More in The Guardian,

January 14, 2008 in Other | Permalink | TrackBack (0)

National Healthcare Decisions Day is April 16

Now is the time for your organization to begin planning its activities for National Healthcare Decisions Day on April 16.  For more information on this event, or to become a state liason, visit

January 14, 2008 | Permalink | TrackBack (0)

AARP seeks fulltime senior litigation attorney

Senior Attorney-Litigation (Health/Long-Term Care)

AARP Foundation Litigation provides legal advocacy on behalf of older persons in courts nationwide is seeking an attorney to participate in public interest health and long-term care advocacy.   You will work collaboratively with a team of attorneys in a friendly work environment on AARP amicus briefs and significant impact litigation.  You will bring national recognition to AARP and the AARP Foundation as a leader and expert in health and long-term care law.  This position is located in our Washington, DC office.

Requirements:  Member in good standing with the DC Bar or eligible for admission; 8 years of related legal advocacy experience with at least 5 years complex litigation experience; and experience in health law such as Medicaid, Rx litigation, and long-term care.  Some travel required based on cases/issues.

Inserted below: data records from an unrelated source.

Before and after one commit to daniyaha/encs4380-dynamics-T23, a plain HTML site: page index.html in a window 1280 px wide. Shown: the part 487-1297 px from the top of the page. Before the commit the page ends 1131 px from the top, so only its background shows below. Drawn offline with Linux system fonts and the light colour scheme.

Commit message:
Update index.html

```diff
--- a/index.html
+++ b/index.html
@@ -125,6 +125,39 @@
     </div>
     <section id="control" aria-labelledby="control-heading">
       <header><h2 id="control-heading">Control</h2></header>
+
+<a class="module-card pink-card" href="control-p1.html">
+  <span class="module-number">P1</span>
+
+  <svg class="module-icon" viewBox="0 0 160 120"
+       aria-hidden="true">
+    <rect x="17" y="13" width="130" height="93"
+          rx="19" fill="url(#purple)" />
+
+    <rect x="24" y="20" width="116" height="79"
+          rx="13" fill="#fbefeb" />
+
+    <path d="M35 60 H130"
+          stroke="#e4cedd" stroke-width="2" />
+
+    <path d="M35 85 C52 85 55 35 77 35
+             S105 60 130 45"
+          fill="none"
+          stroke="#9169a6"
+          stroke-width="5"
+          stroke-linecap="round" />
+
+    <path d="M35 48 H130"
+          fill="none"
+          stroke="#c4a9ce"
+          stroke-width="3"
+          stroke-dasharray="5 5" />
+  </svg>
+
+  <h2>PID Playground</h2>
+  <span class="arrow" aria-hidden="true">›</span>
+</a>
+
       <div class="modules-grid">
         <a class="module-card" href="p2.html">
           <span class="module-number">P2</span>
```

Qualified candidates are invited to apply on-line at: (see AARP Foundation).  We are an Equal Opportunity Employer that values workplace diversity.

January 14, 2008 in Health Care/Long Term Care | Permalink | TrackBack (0)